On the back of The Vamp, the user will find the mini-USB charge socket, a mini-stereo jack for a headphone-style plug, the power switch as well as the red and black speaker connectors for speaker wire. The Vamp can simply sit on top of the speaker or it can be mounted on the side of the speaker magnetically using an included disc and an adhesive foam pad.
The mounting plate can be particularly useful when attaching The Vamp to a large, floorstanding speaker when there’s a limited amount of speaker wire available. The Vamp is also compatible with older portable music players without Bluetooth, such as the original iPod, when using the provided line-in cable.
The team building The Vamp tested the device on a variety of speakers and were able to produce a maximum of 95 decibels. While volume is important, the creators claim that the overall sound quality is significantly better than the majority of Bluetooth speakers on the market. Assuming you already have a speaker ready to go, the Vamp is also much cheaper than a Bluetooth speaker alternative. While The Vamp is priced at £35 (approximately $53), a Jambone BIG JAMBOX, for instance, has a MSRP of $299.99. However, one downside to The Vamp is that is does not play stereo sound. The device combines the left and right channels and plays them through a single speaker.

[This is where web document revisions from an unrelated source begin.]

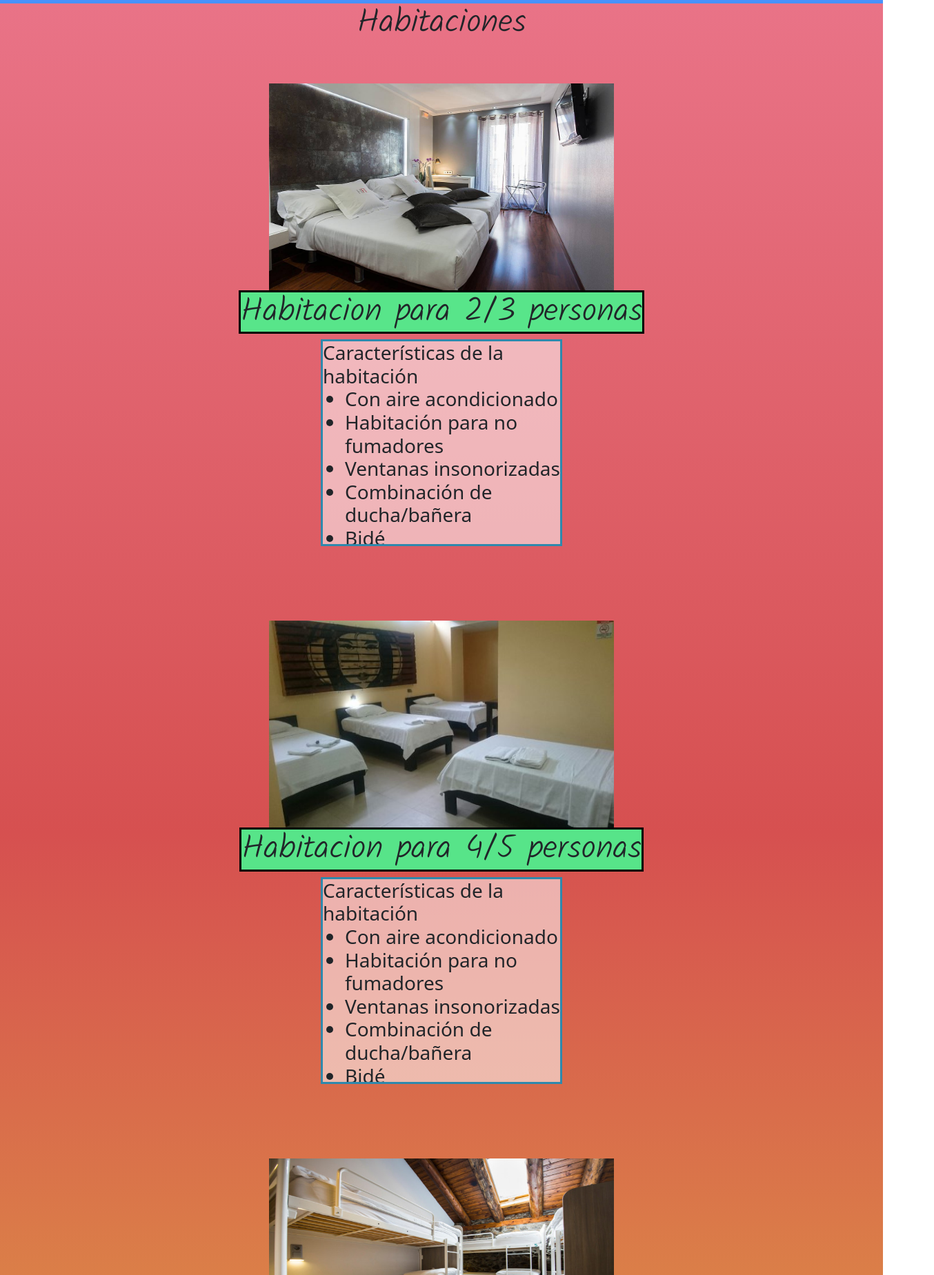
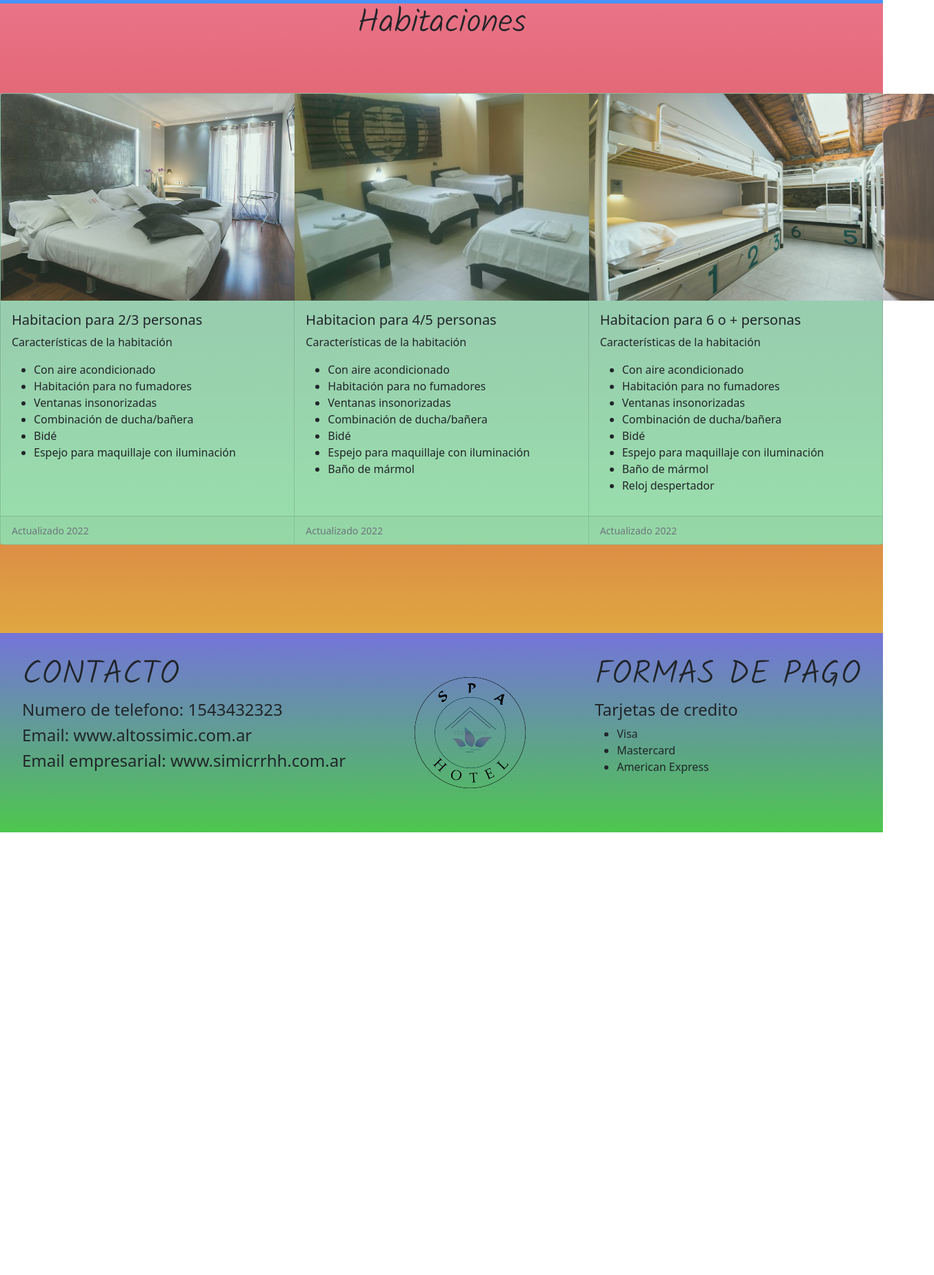
Before and after one commit to MarcosAl18490/proyectofinal.marcosalonso, a plain HTML site: page Paginas/habitacionesgrid.html in a window 1280 px wide. Shown: the part 276-2125 px from the top of the page at 69% size, 1354 px wide, since content can reach past the window. After the commit the page ends 1483 px from the top, so only its background shows below. Drawn offline with nearby package versions, Linux system fonts and the light colour scheme; files whose address does not match are found by name; a web font is replaced by a local one.

Commit message:
full bootstrapcasi

```diff
--- a/Estilo/estilogrid.css
+++ b/Estilo/estilogrid.css
@@ -79,7 +79,7 @@ main {
 }
 .contenedorhabitacion {
   display: flex;
-  flex-direction: row;
+  flex-direction: column;
   flex-wrap: wrap;
   justify-content: space-evenly;
 }
@@ -87,10 +87,21 @@ main {
   height: 300px;
   width: 500px;
   transition: height 1s, width 1s;
+  opacity: 0.8;
 }
+
 .cuartitos:hover {
-  height: 500px;
-  width: 800px;
+  border: solid black;
+  opacity: 1;
+}
+
+.card-group {
+  margin-bottom: 10%;
+  margin-top: 5%;
+}
+
+.card {
+  background-color: rgba(127, 255, 212, 0.719);
 }
 
 .descripcion {
@@ -99,11 +110,12 @@ main {
   height: 300px;
   width: 350px;
   overflow: scroll;
+  margin-top: 2rem;
 }
 
 .contenedorspa {
   display: flex;
-  flex-direction: row;
+  flex-direction: column;
   flex-wrap: wrap;
   justify-content: space-evenly;
 }
@@ -116,9 +128,7 @@ main {
   border: solid black;
   opacity: 0.6;
 }
-.fotospa:hover {
-  opacity: 1;
-}
+
 .foto1 {
   margin-bottom: 3rem;
 }
--- a/Paginas/habitacionesgrid.html
+++ b/Paginas/habitacionesgrid.html
@@ -67,14 +67,62 @@
 
 
     <main class="contenido">
-        <h2>Habitaciones</h2>
      <div class="contenedorhabitacion">
 
-         <div class="finde">
-              <img class="cuartitos" src="../Imagenes/Fotos/2 o 3 per.jpg" alt="finde">
-              <h2 class="subtitulo">Habitacion para 2/3 personas</h2>
-              <h3 class="descripcion">
-                 Características de la habitación
+
+
+   <h2>Habitaciones</h2>
+
+
+   <div class="card-group">
+
+    <div class="card">
+      <img src="../Imagenes/Fotos/2 o 3 per.jpg" class="card-img-top cuartitos" alt="Habitacion para 2/3 personas">
+      <div class="card-body">
+        <h5 class="card-title">Habitacion para 2/3 personas</h5>
+        <p class="card-text"> Características de la habitación
+          <ul>
+              <li>Con aire acondicionado</li>
+              <li>Habitación para no fumadores</li>
+              <li>Ventanas insonorizadas</li>
+              <li>Combinación de ducha/bañera</li>
+              <li>Bidé</li>
+              <li> Espejo para maquillaje con iluminación</li>
+          </ul>
+        </p>
+      </div>
+      <div class="card-footer">
+        <small class="text-muted">Actualizado 2022</small>
+      </div>
+    </div>
+
+    <div class="card">
+      <img src="../Imagenes/Fotos/4 o 5 per.jpg" class="card-img-top cuartitos" alt="Habitacion para 4/5 personas">
+      <div class="card-body">
+        <h5 class="card-title">Habitacion para 4/5 personas</h5>
+        <p class="card-text">  Características de la habitación
+          <ul>
+              <li>Con aire acondicionado</li>
+              <li>Habitación para no fumadores</li>
+              <li>Ventanas insonorizadas</li>
+              <li>Combinación de ducha/bañera</li>
+              <li>Bidé</li>
+              <li> Espejo para maquillaje con iluminación</li>
+              <li> Baño de mármol</li>
+          </ul>
+        </p>
+      </div>
+      <div class="card-footer">
+        <small class="text-muted">Actualizado 2022</small>
+      </div>
+    </div>
+
+
+    <div class="card">
+      <img src="../Imagenes/Fotos/6 o mas pe.jpg" class="card-img-top cuartitos" alt="Habitacion para 6 o mas personas">
+      <div class="card-body">
+        <h5 class="card-title">Habitacion para 6 o + personas</h5>
+        <p class="card-text">Características de la habitación
           <ul>
               <li>Con aire acondicionado</li>
               <li>Habitación para no fumadores</li>
@@ -84,67 +132,15 @@
               <li> Espejo para maquillaje con iluminación</li>
               <li> Baño de mármol</li>
               <li> Reloj despertador</li>
-                     <li>Mini-bar, con cargo</li>
-                     <li>Agua caliente al instante</li>
-                     <li>Servicio de café y té</li>
-                     <li>Secador de cabello</li>
-                     <li>Agua embotellada de cortesía</li>
-                     <li>Caja de seguridad en la habitación</li>
-                     <li>Plancha y tabla de planchar</li>
           </ul>
-             </h3>
+        </p>
+      </div>
+      <div class="card-footer">
+        <small class="text-muted">Actualizado 2022</small>
+      </div>
+    </div>
   </div>
 
-         <div class="finde">
-             <img class="cuartitos" src="../Imagenes/Fotos/4 o 5 per.jpg" alt="finde">
-             <h2 class="subtitulo">Habitacion para 4/5 personas</h2>
-             <h3 class="descripcion">
-                 Características de la habitación
-                 <ul>
-                     <li>Con aire acondicionado</li>
-                     <li>Habitación para no fumadores</li>
-                     <li>Ventanas insonorizadas</li>
-                     <li>Combinación de ducha/bañera</li>
-                     <li>Bidé</li>
-                     <li> Espejo para maquillaje con iluminación</li>
-                     <li> Baño de mármol</li>
-                     <li> Reloj despertador</li>
-                     <li>Mini-bar, con cargo</li>
-                     <li>Agua caliente al instante</li>
-                     <li>Servicio de café y té</li>
-                     <li>Secador de cabello</li>
-                     <li>Agua embotellada de cortesía</li>
-                     <li>Caja de seguridad en la habitación</li>
-                     <li>Plancha y tabla de planchar</li>
-                 </ul>
-             </h3>
-         </div>
-
-        <div class="finde">
-         <img class="cuartitos" src="../Imagenes/Fotos/6 o mas pe.jpg" alt="finde">
-         <h2 class="subtitulo">Habitacion para 6 o + personas</h2>
-         <h3 class="descripcion">
-             Características de la habitación
-             <ul>
-                 <li>Con aire acondicionado</li>
-                 <li>Habitación para no fumadores</li>
-                 <li>Ventanas insonorizadas</li>
-                 <li>Combinación de ducha/bañera</li>
-                 <li>Bidé</li>
-                 <li> Espejo para maquillaje con iluminación</li>
-                 <li> Baño de mármol</li>
-                 <li> Reloj despertador</li>
-                 <li>Mini-bar, con cargo</li>
-                 <li>Agua caliente al instante</li>
-                 <li>Servicio de café y té</li>
-                 <li>Secador de cabello</li>
-                 <li>Agua embotellada de cortesía</li>
-                 <li>Caja de seguridad en la habitación</li>
-                 <li>Plancha y tabla de planchar</li>
-             </ul>
-         </h3>
-     </div>
-     </div>
     </main>
 
 
```
Also changed, not shown: Paginas/spagrid.html (+39 -9 lines), Imagenes/Fotos/spa1.jpg (renamed from Imagenes/Fotos/spa 1.jpg), Imagenes/Fotos/spa2.jpg (renamed from Imagenes/Fotos/spa 2.jpg). Lines whose indentation alone changed are shown as unchanged.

In an interview with Disegno Daily regarding the creation of The Vamp, creator Paul Cocksedge said “I started to see old speakers in markets, or left out in the streets with a little note left on them saying ‘Please take me.’ It got me thinking, why aren’t these speakers loved anymore? They were built for sound and built to last. I wanted to make something that could bridge the gap between these speakers and more convenient, modern Bluetooth versions.“

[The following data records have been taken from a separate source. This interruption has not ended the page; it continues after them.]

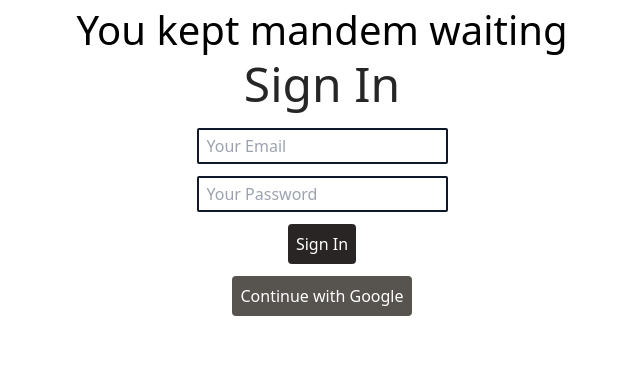
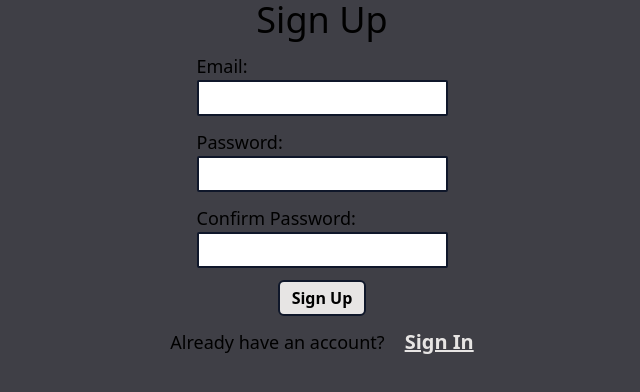
Before and after one commit to Abdelghafour122/react-todo-app, a React (Create React App) app: page / in a window 1280 px wide. Shown: the top 392 px of the page, without its empty margins (318-958 px from the left). Built offline with nearby package versions, Linux system fonts and the light colour scheme; no server answers.

Commit message:
made SignUp page, types & AuthContext

```diff
--- a/src/App.tsx
+++ b/src/App.tsx
@@ -1,14 +1,14 @@
 import React from "react";
 import "./App.css";
 import SignIn from "./Components/SignIn";
+import SignUp from "./Components/SignUp";
 
 function App() {
+  document.body.classList.add("bg-zinc-700");
   return (
     <div className="App">
-      <h1 className="text-[40px] font-sans font-medium ">
-        You kept mandem waiting
-      </h1>
-      <SignIn />
+      {/* <SignIn /> */}
+      <SignUp />
     </div>
   );
 }
--- a/src/Components/SignIn.tsx
+++ b/src/Components/SignIn.tsx
@@ -2,7 +2,6 @@
 import { signInWithGoogle } from "../firebase";
 
 const SignIn = () => {
-  console.log(process.env.REACT_APP_FB_API_KEY);
   return (
     <div className="sign-in">
       <h2 className="text-5xl font-medium text-neutral-800 mb-5">Sign In</h2>
--- /dev/null
+++ b/src/Components/SignUp.tsx
@@ -0,0 +1,55 @@
+import React from "react";
+
+const SignUp = () => {
+  return (
+    <div className="sign-up">
+      <h2 className="text-4xl font-medium from-stone-200">Sign Up</h2>
+      <form
+        action=""
+        className="flex flex-col items-center justify-center my-3 mx-auto gap-3 w-max"
+      >
+        <div className="email flex flex-col justify-center items-center w-full">
+          <label htmlFor="email" className="text-lg self-start">
+            Email:
+          </label>
+          <input
+            id="email"
+            type="email"
+            className="border-2 border-slate-900 rounded-sm px-2 py-1 text-slate-900"
+          />
+        </div>
+        <div className="password flex flex-col justify-center items-center w-full">
+          <label htmlFor="password" className="text-lg self-start">
+            Password:
+          </label>
+          <input
+            id="password"
+            type="password"
+            className="border-2 border-slate-900 rounded-sm px-2 py-1 text-slate-900"
+          />
+        </div>
+        <div className="passwordConfirm flex flex-col justify-center items-center w-full">
+          <label htmlFor="passwordConfirm" className="text-lg self-start">
+            Confirm Password:
+          </label>
+          <input
+            id="passwordConfirm"
+            type="password"
+            className="border-2 border-slate-900 rounded-sm px-2 py-1 text-slate-900"
+          />
+        </div>
+        <button className="bg-stone-200 font-semibold py-1 px-3 rounded-md border-2 border-slate-900">
+          Sign Up
+        </button>
+      </form>
+      <div className="note flex gap-5 text-lg font-medium items-center justify-center">
+        <p>Already have an account?</p>
+        <button className="text-xl font-bold text-stone-200 underline decoration-stone-200">
+          Sign In
+        </button>
+      </div>
+    </div>
+  );
+};
+
+export default SignUp;
--- /dev/null
+++ b/src/Contexts/AuthContext.tsx
@@ -0,0 +1,18 @@
+import React, { createContext, useContext, useState, ReactNode } from "react";
+
+type AuthProviderProps = {
+  children: ReactNode;
+};
+
+const AuthenticationContext = createContext({});
+
+export function useAuthentication() {
+  return useContext(AuthenticationContext);
+}
+export default function AuthContext({ children }: AuthProviderProps) {
+  return (
+    <AuthenticationContext.Provider value={{}}>
+      {children}
+    </AuthenticationContext.Provider>
+  );
+}
--- /dev/null
+++ b/src/Utils/types.ts
@@ -0,0 +1,5 @@
+export type User = {
+  name: string;
+  email: string;
+  profilePicture: string;
+};
--- a/src/firebase.ts
+++ b/src/firebase.ts
@@ -6,18 +6,12 @@
 
 // Your web app's Firebase configuration
 const firebaseConfig = {
-  apiKey: process.env.REACT_APP_REACT_APP_FB_API_KEY,
-  authDomain: process.env.REACT_APP_REACT_APP_FB_AUTHDOMAIN,
-  projectId: process.env.REACT_APP_REACT_APP_FB_PROJECTID,
-  storageBucket: process.env.REACT_APP_REACT_APP_FB_STORAGEBUCKET,
-  messagingSenderId: process.env.REACT_APP_REACT_APP_FB_MESSAGINGSENDERID,
-  appId: process.env.REACT_APP_REACT_APP_FB_APPID,
-  //   apiKey: "AIzaSyC4Y1e63N7HwYEqvHU5V9MCd-w6EMls8jg",
-  //   authDomain: "todo-app-695d0.firebaseapp.com",
-  //   projectId: "todo-app-695d0",
-  //   storageBucket: "todo-app-695d0.appspot.com",
-  //   messagingSenderId: "1078684406745",
-  //   appId: "1:1078684406745:web:8db7f98a9acf73d48b3fc8",
+  apiKey: process.env.REACT_APP_FB_API_KEY,
+  authDomain: process.env.REACT_APP_FB_AUTHDOMAIN,
+  projectId: process.env.REACT_APP_FB_PROJECTID,
+  storageBucket: process.env.REACT_APP_FB_STORAGEBUCKET,
+  messagingSenderId: process.env.REACT_APP_FB_MESSAGINGSENDERID,
+  appId: process.env.REACT_APP_FB_APPID,
 };
 
 // Initialize Firebase
```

According to the details of the project, Paul Cocksedge and his team need additional funding in order to invest in injection molding tools, patent costs and overseeing development in Asia as The Vamps roll off the production line. While the basic model starts at £35, the Kickstarter page includes options for customizing The Vamp with an engraving as well as a signature from the creator. Since the design phase is finished, the first batch of The Vamp devices are expected to roll out to Kickstarter backers by June 2013. As with any Kickstarter project, the shipping window could be delayed due to manufacturing issues or other problems.